## Problem statement
Would you return every entry below without a single difference?

[Task inputs Boundary: Start]

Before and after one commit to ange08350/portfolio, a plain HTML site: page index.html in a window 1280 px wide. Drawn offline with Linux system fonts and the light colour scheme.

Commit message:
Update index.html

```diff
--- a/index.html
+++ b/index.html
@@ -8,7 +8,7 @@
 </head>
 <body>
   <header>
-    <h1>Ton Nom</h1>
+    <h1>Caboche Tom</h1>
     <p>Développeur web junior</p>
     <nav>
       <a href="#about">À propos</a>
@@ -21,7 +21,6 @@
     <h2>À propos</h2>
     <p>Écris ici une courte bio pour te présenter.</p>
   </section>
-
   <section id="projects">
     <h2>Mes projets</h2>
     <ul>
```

[Task inputs Boundary: End]

## Written response
Before and after one commit to ange08350/portfolio, a plain HTML site: page index.html in a window 1280 px wide. Drawn offline with Linux system fonts and the light colour scheme.

Commit message:
Update index.html

```diff
--- a/index.html
+++ b/index.html
@@ -8,7 +8,7 @@
 </head>
 <body>
   <header>
-    <h1>Ton Nom</h1>
+    <h1>Caboche Tom</h1>
     <p>Développeur web junior</p>
     <nav>
       <a href="#about">À propos</a>
@@ -21,7 +21,6 @@
     <h2>À propos</h2>
     <p>Écris ici une courte bio pour te présenter.</p>
   </section>
-
   <section id="projects">
     <h2>Mes projets</h2>
     <ul>
```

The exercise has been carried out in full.